The US regulator said it is re-evaluating a section of the animal feed rule that brings a brewing by-product, used as feed, under the regulation after an angry reaction from feed users and the brewing industry.
The US National Milk Producers Federation (NMPF), in a letter to the Food and Drug Administration (FDA) last week, said the draft animal feed rule would make it harder to use a by-product of beer manufacturer – spent brewer grains - as animal feed.
“The regulation of spent brewers’ grains under the animal feed rule will result in unnecessary increased costs to dairy producers, since brewers’ will pass on increased costs of spent brewers’ grains without any appreciable change in feed safety,” said the trade group, which represents over 32,000 dairy farmers.
In October last year, the FDA proposed a rule on current good manufacturing practice, hazard analysis, and risk-based preventive controls for food for animals as part of its Food Safety Modernization Act (FSMA) rule-making initiatives.
Yesterday, Megan Bensette, a communications spokesperson for the FDA, told FeedNavigator that the agency anticipated some of these issues when it requested comment on the proposed rule and she said the FDA is already reviewing the extensive input received from brewers and others.
“We know there are concerns about the impact of this proposed rule on the brewing community, and we further understand that brewers who are small businesses also have questions about how the proposed rule might affect them.
We recognize this is an area that should be addressed and will reach out to those concerned.
When the agency proposes revised language for this rule later this summer, we will include more on this issue and welcome comments,” she added.
The milk producer lobby, along with the US Beer Institute and the American Malting Barley Association, asked the FDA last week to use its authority under the FSMA to exempt the brewing by-product from the new legislation.
“For spent brewers’ grains, the rule contains the flawed and erroneous assumption that the mere act of separating insoluble particulates during brewing amounts to a separate manufacturing process.
This transforms an exempt activity into a non-exempt activity, triggering regulation if the by-products or residue of beverage alcohol manufacture are used as animal food,” added the trade group.
Burdens for brewers and for farmers
The FSMA animal rule, as it stands, would mean brewers would have to meet the same standards as livestock manufacturers, imposing new sanitary handling procedures, record keeping and other food safety processes on the industry, said the dairy association.
Last month, the US Brewers Association said that, in the absence of any evidence that breweries’ spent grains, as currently handled, cause hazards to animals or humans, the proposed rules create new and onerous burdens for brewers and for farmers who may no longer receive spent grain and will have to purchase additional feed.
“Farmers appreciate the ‘wet’ grains from breweries because it helps provide hydration for the animals.
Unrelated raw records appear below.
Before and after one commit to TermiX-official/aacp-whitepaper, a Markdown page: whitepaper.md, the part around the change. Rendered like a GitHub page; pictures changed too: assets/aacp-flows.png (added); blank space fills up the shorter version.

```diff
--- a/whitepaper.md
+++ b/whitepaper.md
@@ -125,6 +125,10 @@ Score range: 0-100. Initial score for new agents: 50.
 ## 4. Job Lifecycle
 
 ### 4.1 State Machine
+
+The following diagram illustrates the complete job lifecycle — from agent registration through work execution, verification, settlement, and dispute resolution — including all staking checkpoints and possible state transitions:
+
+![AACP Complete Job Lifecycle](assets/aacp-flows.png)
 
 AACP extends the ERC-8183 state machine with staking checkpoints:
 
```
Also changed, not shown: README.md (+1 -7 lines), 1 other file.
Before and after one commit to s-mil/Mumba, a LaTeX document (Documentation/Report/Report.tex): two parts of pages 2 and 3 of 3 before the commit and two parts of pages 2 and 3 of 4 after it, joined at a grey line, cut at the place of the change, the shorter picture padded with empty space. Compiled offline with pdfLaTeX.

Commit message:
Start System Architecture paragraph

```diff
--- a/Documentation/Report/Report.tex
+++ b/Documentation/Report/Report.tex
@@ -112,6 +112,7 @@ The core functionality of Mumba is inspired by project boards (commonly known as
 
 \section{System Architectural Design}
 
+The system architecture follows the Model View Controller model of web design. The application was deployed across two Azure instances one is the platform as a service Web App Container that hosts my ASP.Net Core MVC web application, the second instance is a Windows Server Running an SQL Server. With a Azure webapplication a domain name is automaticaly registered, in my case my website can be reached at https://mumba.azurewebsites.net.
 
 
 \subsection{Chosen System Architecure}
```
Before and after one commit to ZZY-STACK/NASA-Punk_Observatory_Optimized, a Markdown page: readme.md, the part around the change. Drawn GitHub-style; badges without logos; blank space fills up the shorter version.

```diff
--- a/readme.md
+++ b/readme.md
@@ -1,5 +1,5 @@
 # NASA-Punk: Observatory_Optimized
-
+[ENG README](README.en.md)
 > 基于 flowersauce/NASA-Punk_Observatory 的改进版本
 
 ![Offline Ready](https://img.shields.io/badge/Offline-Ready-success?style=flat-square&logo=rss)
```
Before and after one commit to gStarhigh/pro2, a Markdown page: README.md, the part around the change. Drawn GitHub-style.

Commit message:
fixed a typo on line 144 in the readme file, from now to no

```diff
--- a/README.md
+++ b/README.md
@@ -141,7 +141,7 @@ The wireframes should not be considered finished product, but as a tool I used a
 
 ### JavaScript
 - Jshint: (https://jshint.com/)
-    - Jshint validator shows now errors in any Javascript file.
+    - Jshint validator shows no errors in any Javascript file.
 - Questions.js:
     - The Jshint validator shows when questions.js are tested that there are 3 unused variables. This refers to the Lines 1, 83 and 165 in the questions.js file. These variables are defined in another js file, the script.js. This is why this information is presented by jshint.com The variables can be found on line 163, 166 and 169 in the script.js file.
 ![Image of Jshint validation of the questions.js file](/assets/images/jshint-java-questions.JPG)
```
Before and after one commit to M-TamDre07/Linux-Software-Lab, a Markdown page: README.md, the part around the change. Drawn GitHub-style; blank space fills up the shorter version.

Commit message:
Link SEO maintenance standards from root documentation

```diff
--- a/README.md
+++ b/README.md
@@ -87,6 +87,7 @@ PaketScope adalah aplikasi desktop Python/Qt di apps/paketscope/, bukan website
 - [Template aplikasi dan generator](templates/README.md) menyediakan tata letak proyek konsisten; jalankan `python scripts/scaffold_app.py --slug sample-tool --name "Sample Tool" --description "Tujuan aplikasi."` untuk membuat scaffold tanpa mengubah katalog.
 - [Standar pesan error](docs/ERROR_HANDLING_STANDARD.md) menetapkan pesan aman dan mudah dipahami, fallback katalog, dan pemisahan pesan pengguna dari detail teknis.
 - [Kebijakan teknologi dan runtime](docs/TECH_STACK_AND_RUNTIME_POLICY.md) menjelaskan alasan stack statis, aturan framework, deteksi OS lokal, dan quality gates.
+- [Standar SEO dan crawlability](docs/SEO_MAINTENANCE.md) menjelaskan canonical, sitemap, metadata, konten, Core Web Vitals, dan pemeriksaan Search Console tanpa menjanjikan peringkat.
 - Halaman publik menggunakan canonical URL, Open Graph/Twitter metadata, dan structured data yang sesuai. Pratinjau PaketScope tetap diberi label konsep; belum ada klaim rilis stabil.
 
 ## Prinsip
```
Brewers’ grains have been used as cattle feed for centuries, and the practice is generally considered safe. We ask the FDA to conduct a risk assessment of the use of spent brewers’ grain by farmers prior to imposing expensive new regulations and controls,” said the association.
US Senators Susan Collins and Angus King also weighed in on the debate in March, urging the FDA to consider the economic effect of regulating spent grains when crafting a final rule.
And Senator Mark Udall of Colorado said that “the FDA needs to ensure our food supply remains safe, but its new proposed rule may unjustifiably hurt Colorado's brewers and farmers.”